Islamabad, November 25, 2023 (PAKONOMY): In the ever-evolving realm of economic strategies in Pakistan, the recent enforcement of the Axle Load Revolution (ALR) has incited a myriad of responses, notably from the entities involved in the transportation of goods. This piece endeavors to delve into the intricate consequences of the ALR, probing its capacity to instigate inflation and its impact on diverse sectors.

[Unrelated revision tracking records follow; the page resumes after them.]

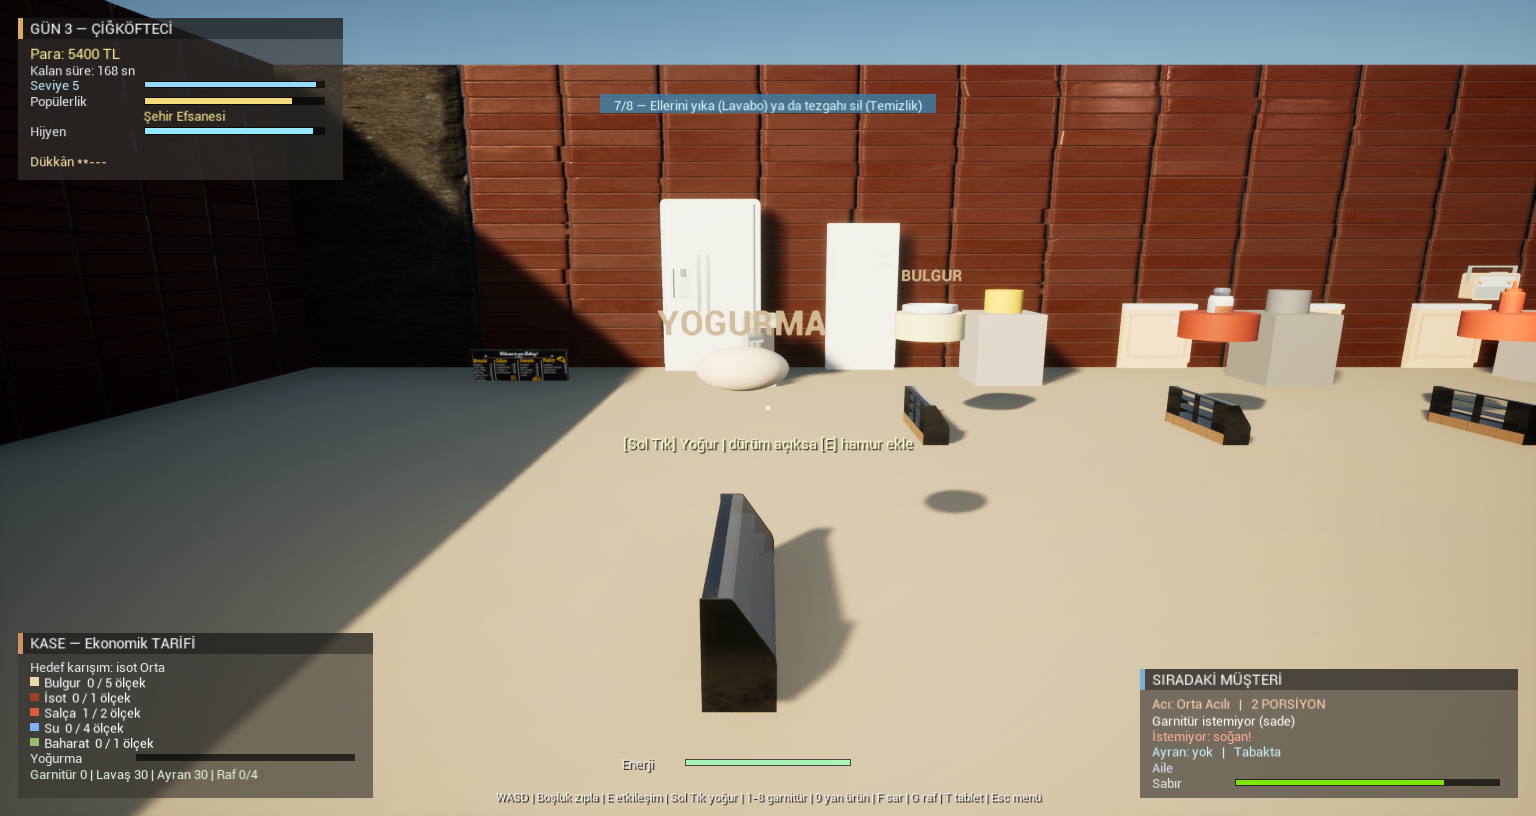
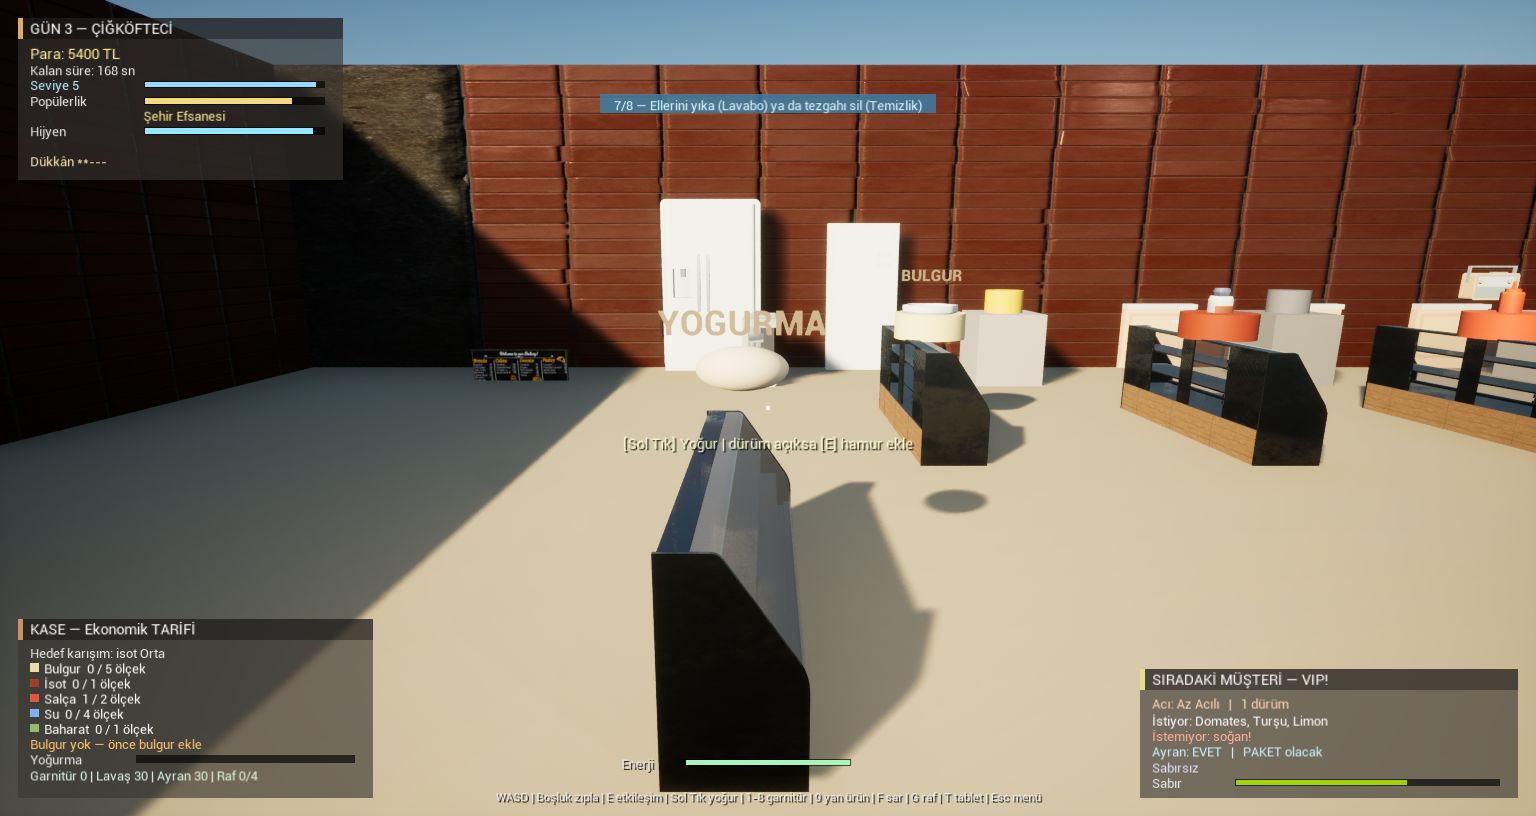
fix: counters stand at counter height, and the isot target was uninitialised memory
Two things, and the second one is the reason the first was worth doing.

The counters. SM_BakeryCounter02 is a four-metre counter, 172 high, and the
ingredient stations measure it against a 90cm cube - so it fitted at 0.22 scale,
39cm tall, and the shop was furnished with units the player reaches down into.
Height is the measurement that has to be right, because it is what the player
stands at; length is what a shop varies. The model may now run past its footprint
while still being bounded exactly by the box height, so the counters come out at
210 long and 90 high, against 250 between stations - a row with a gap.

Granted per station, and the first version granted it to everything: the flat
panels are authored lying down, so their mesh height is a thickness of two units.
The rule could not tell that from a counter that is short for its box, and it
inflated a 45cm sign into a three-metre one. The counter list is its own
predicate rather than a reuse of StationKeepsTop - which contains five of the
seven - because "has a tub" and "is a counter" are different questions, and
merging them left the kneading and chopping benches knee-high beside their
neighbours.

Then the test found the real one. Cigkofte.MixDiagnosis failed on a mix that is
on target by construction, and the numbers in the failure said the isot target
was 6. Another run said 1. TargetCounts fills the array by name and then sums
indices 0..3 - and the enum runs Bulgur, Isot, Salca, Su, Baharat, so index 1 is
[…]

diff --git a/Source/CigkofteSimulator/World/CigkofteStation.cpp b/Source/CigkofteSimulator/World/CigkofteStation.cpp
@@ -33,6 +33,31 @@ static bool StationKeepsTop(ECigStation Type)
 	}
 }
 
+// The stations furnished with the four-metre bakery counter.
+//
+// Kept as its own list rather than reusing StationKeepsTop, which happens to
+// contain five of them: they are different questions. One asks whether the
+// coloured tub survives, the other whether the model is a counter that has to
+// stand at counter height. Merging them would have left the kneading and
+// chopping benches knee-high next to their neighbours, which is what the first
+// version of this did.
+static bool StationIsCounterRun(ECigStation Type)
+{
+	switch (Type)
+	{
+	case ECigStation::Bulgur:
+	case ECigStation::Isot:
+	case ECigStation::Salca:
+	case ECigStation::Su:
+	case ECigStation::Baharat:
+	case ECigStation::Yogurma:
+	case ECigStation::Dograma:
+		return true;
+	default:
+		return false;
+	}
+}
+
 namespace
 {
 	UStaticMesh* CigLoadPrimitiveMesh(const TCHAR* Path)
@@ -288,7 +313,11 @@ void ACigkofteStation::Setup(ECigStation InType, const FLinearColor& Color, cons
 
 	// Last, so everything above still describes the box the layout reserved.
 	// Without the pack this does nothing and the coloured primitives stand.
-	ApplyStationMesh(MeshForStation(StationType), BaseScale);
+	// The counters get the overhang; nothing else does. Two and a half boxes of
+	// length puts SM_BakeryCounter02 at 210 against 250 between stations - a row
+	// of counters with a gap, which is what a kitchen looks like.
+	const float Overhang = StationIsCounterRun(StationType) ? 2.5f : 1.f;
+	ApplyStationMesh(MeshForStation(StationType), BaseScale, Overhang);
 
 	UpdateTickState();
 }
@@ -501,7 +530,7 @@ UStaticMesh* ACigkofteStation::MeshForStation(ECigStation Type)
 	}
 }
 
-void ACigkofteStation::ApplyStationMesh(UStaticMesh* Mesh, const FVector& BaseScale)
+void ACigkofteStation::ApplyStationMesh(UStaticMesh* Mesh, const FVector& BaseScale, float FootprintOverhang)
 {
 	if (!Mesh || !Visual)
 	{
@@ -520,10 +549,26 @@ void ACigkofteStation::ApplyStationMesh(UStaticMesh* Mesh, const FVector& BaseSc
 	const FVector RawSize = B.BoxExtent * 2.f;
 	const FVector TargetBox = 100.f * BaseScale.GetAbs(); // the cube is 100uu a side
 
-	auto FitInto = [&TargetBox](float SizeX, float SizeY, float SizeZ)
+	// Height is a hard limit; the footprint may be allowed to overhang.
+	//
+	// The ingredient stations are the case that forced this. Their box is a 90cm
+	// cube and SM_BakeryCounter02 is a four-metre counter, 172 high - so fitting
+	// inside the box on every axis put the counter at 0.22 scale, 39cm tall, and
+	// furnished the shop with knee-high units the player reaches down into.
+	//
+	// A counter's height is the measurement that has to be right: it is what the
+	// player stands at. Its length is what a shop varies.
+	//
+	// Granted per station rather than to everything, and the first version did
+	// grant it to everything: the flat panels - the menu board, the sign - are
+	// authored lying down, so their mesh height is a thickness of two units. The
+	// rule could not tell that from a counter that is short for its box, and it
+	// inflated a 45cm sign into a three-metre one.
+	const float Overhang = FMath::Max(FootprintOverhang, 1.f);
+	auto FitInto = [&TargetBox, Overhang](float SizeX, float SizeY, float SizeZ)
 	{
-		return FMath::Min3(TargetBox.X / FMath::Max(SizeX, 1.f),
-			TargetBox.Y / FMath::Max(SizeY, 1.f),
+		return FMath::Min3(TargetBox.X * Overhang / FMath::Max(SizeX, 1.f),
+			TargetBox.Y * Overhang / FMath::Max(SizeY, 1.f),
 			TargetBox.Z / FMath::Max(SizeZ, 1.f));
 	};
 

diff --git a/Source/CigkofteSimulator/Tests/CigMixDiagnosisTests.cpp b/Source/CigkofteSimulator/Tests/CigMixDiagnosisTests.cpp
@@ -54,7 +54,25 @@ bool FCigMixOnTargetSaysNothing::RunTest(const FString&)
 		Hedef[(int32)ECigIngredient::Salca], Hedef[(int32)ECigIngredient::Baharat],
 		Hedef[(int32)ECigIngredient::Isot]);
 
-	TestFalse(TEXT("Hedefi tutturan karışım uyarı almamalı"), D.IsProblem());
+	// The failure message carries the bowl, which is how this test earned itself:
+	// it failed on a mix that is on target by construction, and the numbers said
+	// the isot target was 6 in one run and 1 in another. TargetCounts was summing
+	// array indices 0..3 while filling the array by name, so it read the
+	// uninitialised isot slot and skipped baharat. The number the HUD showed the
+	// player was uninitialised stack memory.
+	TestFalse(FString::Printf(TEXT("Hedefi tutturan karışım uyarı almamalı (sorun=%d şiddet=%.2f, kase=%d/%d/%d/%d/%d)"),
+		(int32)D.Problem, D.Severity,
+		Hedef[(int32)ECigIngredient::Bulgur], Hedef[(int32)ECigIngredient::Su],
+		Hedef[(int32)ECigIngredient::Salca], Hedef[(int32)ECigIngredient::Baharat],
+		Hedef[(int32)ECigIngredient::Isot]), D.IsProblem());
+
+	// Pinned directly as well, because the diagnosis test above only catches it
+	// while the threshold happens to be tight enough to notice.
+	TestTrue(TEXT("İsot hedefi tarifin bandının içinde olmalı"),
+		(float)Hedef[(int32)ECigIngredient::Isot] /
+			(float)(Hedef[(int32)ECigIngredient::Bulgur] + Hedef[(int32)ECigIngredient::Su] +
+				Hedef[(int32)ECigIngredient::Salca] + Hedef[(int32)ECigIngredient::Baharat] +
+				Hedef[(int32)ECigIngredient::Isot]) <= R.IsotMaxFrac + 0.01f);
 
 	// An empty bowl is not a fault. It is where every batch starts.
 	TestFalse(TEXT("Boş kase sorun sayılmamalı"), Bak(0, 0, 0, 0, 0).IsProblem());

diff --git a/Source/CigkofteSimulator/Cooking/CigCookingSystem.cpp b/Source/CigkofteSimulator/Cooking/CigCookingSystem.cpp
@@ -130,9 +130,21 @@ void UCigCookingSystem::TargetCounts(const FCigRecipe& R, int32 OutCounts[(int32
 	OutCounts[(int32)ECigIngredient::Salca] = FMath::Max(1, FMath::RoundToInt(BulgurBase * R.RatioSalca));
 	OutCounts[(int32)ECigIngredient::Baharat] = FMath::Max(1, FMath::RoundToInt(BulgurBase * R.RatioBaharat));
 
-	// Isot: the count that lands in the middle of the recipe's range
+	// Isot: the count that lands in the middle of the recipe's range.
+	//
+	// The four others are summed by name. Summing indices 0..3 looks equivalent
+	// and is not: the enum runs Bulgur, Isot, Salca, Su, Baharat, so index 1 is
+	// isot - the one slot nothing has written yet - and index 4, Baharat, is left
+	// out. The isot target shown to the player was therefore derived from
+	// uninitialised stack memory, and came out as a different number on every
+	// run: the screenshot pass caught "İsot 0 / 6", "0 / 3", "0 / 2" and "0 / 1"
+	// across four captures of the same recipe before a test pinned it.
 	const float MidFrac = (R.IsotMinFrac + R.IsotMaxFrac) * 0.5f;
-	const int32 Others = OutCounts[0] + OutCounts[1] + OutCounts[2] + OutCounts[3];
+	const int32 Others =
+		OutCounts[(int32)ECigIngredient::Bulgur] +
+		OutCounts[(int32)ECigIngredient::Su] +
+		OutCounts[(int32)ECigIngredient::Salca] +
+		OutCounts[(int32)ECigIngredient::Baharat];
 	OutCounts[(int32)ECigIngredient::Isot] = FMath::Clamp(FMath::RoundToInt(MidFrac * Others / (1.f - MidFrac)), 1, 6);
 }
 

diff --git a/Source/CigkofteSimulator/World/CigkofteStation.h b/Source/CigkofteSimulator/World/CigkofteStation.h
@@ -136,5 +136,8 @@ private:
 	// Fits the model inside the collision box the layout was built around and
 	// hides the primitives. No-op without a mesh, which is what keeps the shop
 	// standing on a machine that does not have the pack.
-	void ApplyStationMesh(UStaticMesh* Mesh, const FVector& BaseScale);
+	// Overhang: how far the model may run past its footprint while still being
+	// bounded exactly by the box's height. 1 means "fit inside the box", which is
+	// right for everything that is not a counter.
+	void ApplyStationMesh(UStaticMesh* Mesh, const FVector& BaseScale, float FootprintOverhang);
 };

diff --git a/docs/CommercialDemo/KNOWN_LIMITATIONS.md b/docs/CommercialDemo/KNOWN_LIMITATIONS.md
@@ -5,14 +5,12 @@ not fixed yet belong in `PLAN.md`, not here.
 
 ## Visual
 
-- **The ingredient counters are stubs.** `SM_BakeryCounter02` is a four-metre
-  bakery counter and the ingredient stations measure it against a 90cm cube, so
-  it comes out at 0.22 scale — 90 wide and 39 high, a low cabinet rather than a
-  counter. It reads acceptably because the coloured tub sits on top and that is
-  what the player aims at, but the shop is furnished with knee-high units. The
-  quarter-turn fix does not reach this: the box is cubic, so both orientations
-  fit the same. It needs either a shorter mesh or stations that share one counter
-  run.
+- **The counters overhang their interaction boxes.** Fixed the knee-high units
+  they replaced — the counters now stand at 90cm — but they do it by letting the
+  model run to 210cm inside a 90cm box. Where the player can stand and interact
+  is unchanged, which is the point, and it means the visible counter and the
+  volume it answers to are no longer the same shape. Fine while the stations are
+  250 apart; it would need revisiting if a layout ever put two closer than that.
 
 - **Signage pops in and out at 700uu.** Fixed the overlap it replaced — the far
   counter row's names no longer project across the near row in wide shots — but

In the midst of divergent viewpoints regarding the ALR, the sector of cement production emerges as a noteworthy participant profoundly impacted by this regulatory transition. Manufacturers of cement based in Punjab have actively increased the prices by Rs50 per 50 kg sack, foreseeing the imminent imposition of the ALR. Similarly, prices in the southern region are poised to experience an escalation of Rs30-40 per sack. DG Khan Cement, during a corporate briefing, foresaw a possible ascent of Rs14-15 in the prices of cement sacks subsequent to the enforcement of the ALR.
The legal terrain introduces an added layer of intricacy to the narrative of the ALR. The Sindh High Court (SHC) temporarily halted a communication issued by the National Highway Authority (NHA), restricting the transportation of goods surpassing the prescribed axle load limit until November 16. This verdict was stimulated by a legal action initiated by the Pakistan Flour Mills Association (PFMA) and others, challenging the NHA’s notification of October 12.

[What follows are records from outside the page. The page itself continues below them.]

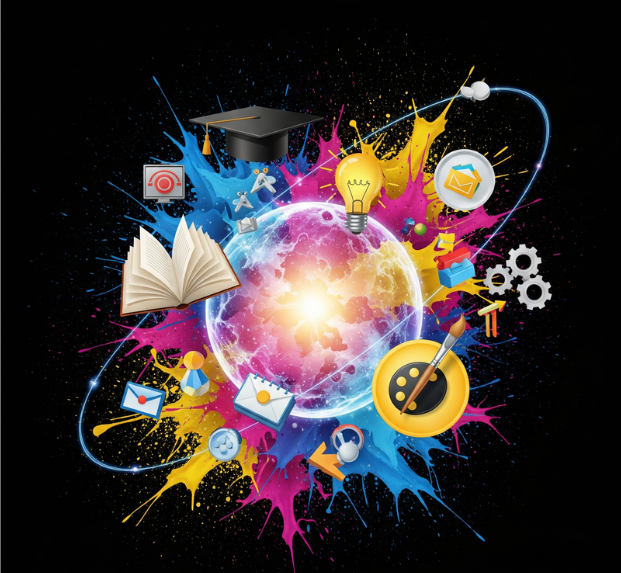
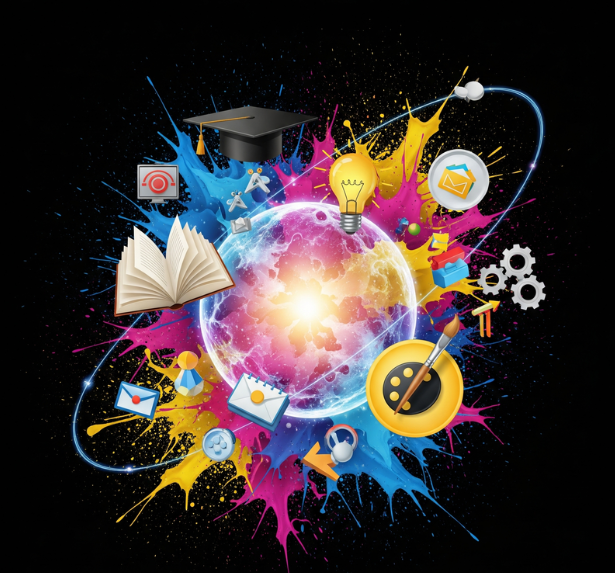
.

diff --git a/src/app/(auth)/layout.tsx b/src/app/(auth)/layout.tsx
@@ -14,7 +14,7 @@ export default function AuthLayout({
         <div className="auth-illustration-column">
           <div className="auth-illustration-content">
             <Image
-              src="/uploads/images/auth-illustration.svg"
+              src="/uploads/images/miniatura-nexusalpri.png"
               alt="NexusAlpri Illustration"
               width={500}
               height={500}

diff --git a/src/app/(auth)/auth.css b/src/app/(auth)/auth.css
@@ -16,7 +16,7 @@
   --auth-accent-text: #14b8a6; /* teal-500 */
 
   /* Nuevo fondo oscuro para la ilustración */
-  --auth-illustration-bg: linear-gradient(145deg, #1A1A1A 0%, #000000 100%);
+  --auth-illustration-bg: linear-gradient(145deg, #000000 0%, #000000 100%);
 
   background-color: var(--auth-bg);
   color: var(--auth-text-primary);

The repercussions of the ALR extend beyond the realm of cement, influencing a variety of indispensable commodities. The Chairman of PFMA for Sindh Zone, Aamir Abdullah, accentuates the potential upswing in wheat prices by at least Rs3 per kg in the event of the implementation of the ALR. Furthermore, the All Pakistan Solvent Extractors’ Association (APSEA) envisions a surge of Rs12-14 per kg in the prices of edible oil and Rs8-10 per kg in chicken prices due to heightened freight charges.
The government’s tenacity in implementing the ALR on highways and motorways presents a probable surge in foreign exchange expenses, particularly in relation to fuel. The head of APSEA cautions that a significant reduction in the loading capacity of trucks, notably on 22-wheelers and 10-wheelers, might lead to a surge of 50-60% in freight prices. If this materializes, the consequences could be substantial for the industry of extracting edible oil.

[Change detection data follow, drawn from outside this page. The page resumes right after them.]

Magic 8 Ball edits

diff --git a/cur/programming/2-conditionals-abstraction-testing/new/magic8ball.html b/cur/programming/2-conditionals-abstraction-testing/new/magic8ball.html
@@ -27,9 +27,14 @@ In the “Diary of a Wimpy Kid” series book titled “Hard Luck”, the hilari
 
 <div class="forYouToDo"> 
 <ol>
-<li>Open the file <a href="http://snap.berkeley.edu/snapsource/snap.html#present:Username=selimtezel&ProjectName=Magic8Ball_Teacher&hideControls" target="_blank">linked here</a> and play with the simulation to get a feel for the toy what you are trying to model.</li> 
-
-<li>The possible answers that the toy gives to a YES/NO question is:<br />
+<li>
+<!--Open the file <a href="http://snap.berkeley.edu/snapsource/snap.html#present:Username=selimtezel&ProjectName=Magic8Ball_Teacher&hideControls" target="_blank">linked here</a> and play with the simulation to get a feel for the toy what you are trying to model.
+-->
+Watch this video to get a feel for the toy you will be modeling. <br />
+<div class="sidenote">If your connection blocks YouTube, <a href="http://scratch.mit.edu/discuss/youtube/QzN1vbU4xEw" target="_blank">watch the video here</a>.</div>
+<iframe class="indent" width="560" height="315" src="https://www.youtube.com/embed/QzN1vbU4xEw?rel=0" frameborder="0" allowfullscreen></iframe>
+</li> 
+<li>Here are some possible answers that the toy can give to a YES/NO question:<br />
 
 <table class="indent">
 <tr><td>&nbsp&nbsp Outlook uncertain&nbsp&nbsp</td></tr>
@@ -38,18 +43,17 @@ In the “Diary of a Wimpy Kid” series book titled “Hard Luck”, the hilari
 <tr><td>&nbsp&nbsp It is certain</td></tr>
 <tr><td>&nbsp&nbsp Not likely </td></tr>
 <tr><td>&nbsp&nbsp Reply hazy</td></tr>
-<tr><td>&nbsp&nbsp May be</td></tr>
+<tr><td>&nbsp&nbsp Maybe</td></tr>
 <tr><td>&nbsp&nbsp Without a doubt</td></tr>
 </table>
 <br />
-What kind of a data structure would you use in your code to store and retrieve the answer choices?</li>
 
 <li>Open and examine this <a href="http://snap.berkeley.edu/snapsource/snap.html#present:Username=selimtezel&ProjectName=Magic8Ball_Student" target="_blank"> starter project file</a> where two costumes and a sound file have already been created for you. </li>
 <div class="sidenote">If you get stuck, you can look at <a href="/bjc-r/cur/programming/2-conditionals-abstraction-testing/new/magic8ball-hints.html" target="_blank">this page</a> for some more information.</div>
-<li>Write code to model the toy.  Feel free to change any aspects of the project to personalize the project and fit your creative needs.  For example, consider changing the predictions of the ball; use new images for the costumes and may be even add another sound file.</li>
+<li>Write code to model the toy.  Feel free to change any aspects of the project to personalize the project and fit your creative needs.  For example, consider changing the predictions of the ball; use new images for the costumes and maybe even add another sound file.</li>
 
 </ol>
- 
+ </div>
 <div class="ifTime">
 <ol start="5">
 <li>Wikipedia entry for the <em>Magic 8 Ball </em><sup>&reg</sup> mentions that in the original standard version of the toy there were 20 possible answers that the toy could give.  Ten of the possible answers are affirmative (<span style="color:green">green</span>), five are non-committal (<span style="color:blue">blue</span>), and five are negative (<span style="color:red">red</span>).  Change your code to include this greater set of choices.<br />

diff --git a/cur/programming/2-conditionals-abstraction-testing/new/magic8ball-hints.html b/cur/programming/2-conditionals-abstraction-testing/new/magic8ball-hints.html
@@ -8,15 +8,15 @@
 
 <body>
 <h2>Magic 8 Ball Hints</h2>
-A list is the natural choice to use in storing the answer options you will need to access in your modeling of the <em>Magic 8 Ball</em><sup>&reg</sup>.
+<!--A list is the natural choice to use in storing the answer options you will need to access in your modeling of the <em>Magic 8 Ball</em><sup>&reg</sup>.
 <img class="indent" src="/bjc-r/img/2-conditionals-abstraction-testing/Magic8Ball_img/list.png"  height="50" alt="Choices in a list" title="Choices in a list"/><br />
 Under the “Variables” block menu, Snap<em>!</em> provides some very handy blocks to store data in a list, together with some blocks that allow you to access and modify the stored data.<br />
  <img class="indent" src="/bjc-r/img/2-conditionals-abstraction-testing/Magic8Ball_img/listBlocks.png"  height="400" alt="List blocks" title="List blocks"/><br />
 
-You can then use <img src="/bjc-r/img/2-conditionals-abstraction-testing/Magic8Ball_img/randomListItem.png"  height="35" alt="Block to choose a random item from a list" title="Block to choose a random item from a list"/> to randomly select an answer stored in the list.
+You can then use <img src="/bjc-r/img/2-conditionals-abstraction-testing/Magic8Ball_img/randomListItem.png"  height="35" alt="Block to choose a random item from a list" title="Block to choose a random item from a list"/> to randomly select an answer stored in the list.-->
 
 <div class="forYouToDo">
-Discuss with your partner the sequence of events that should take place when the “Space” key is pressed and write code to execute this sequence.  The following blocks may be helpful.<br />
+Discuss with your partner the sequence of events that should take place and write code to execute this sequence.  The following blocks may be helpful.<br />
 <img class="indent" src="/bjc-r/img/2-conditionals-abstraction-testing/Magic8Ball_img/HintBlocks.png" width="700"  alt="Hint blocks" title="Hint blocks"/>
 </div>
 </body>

Various leaders in different sectors share their viewpoints on the impact of the ALR. The Executive Director of Fertilizer Manufacturers of Pakistan Advisory Council (FMPAC), Sher Shah Malik, underscores the necessity of a phased implementation of the ALR. The General Secretary of PALSP, Wajid Bukhari, anticipates a potential increase of Rs3,000-5,000 per tonne in the prices of steel bars, contingent on the distance of transportation.
As the ALR persistently transforms the economic panorama, the General Secretary of PALSP, Wajid Bukhari, and the Senior Vice Chairman of the All Pakistan Goods Transport Owners Association (APGTOA), Imdad Hussain Naqvi, furnish insights into the broader economic challenges. While recognizing the role of the ALR, Naqvi emphasizes other contributing factors such as exchange rates, hoarding, speculative trading, profiteering, and ineffective price checking campaigns as substantial factors in the existing surge in prices.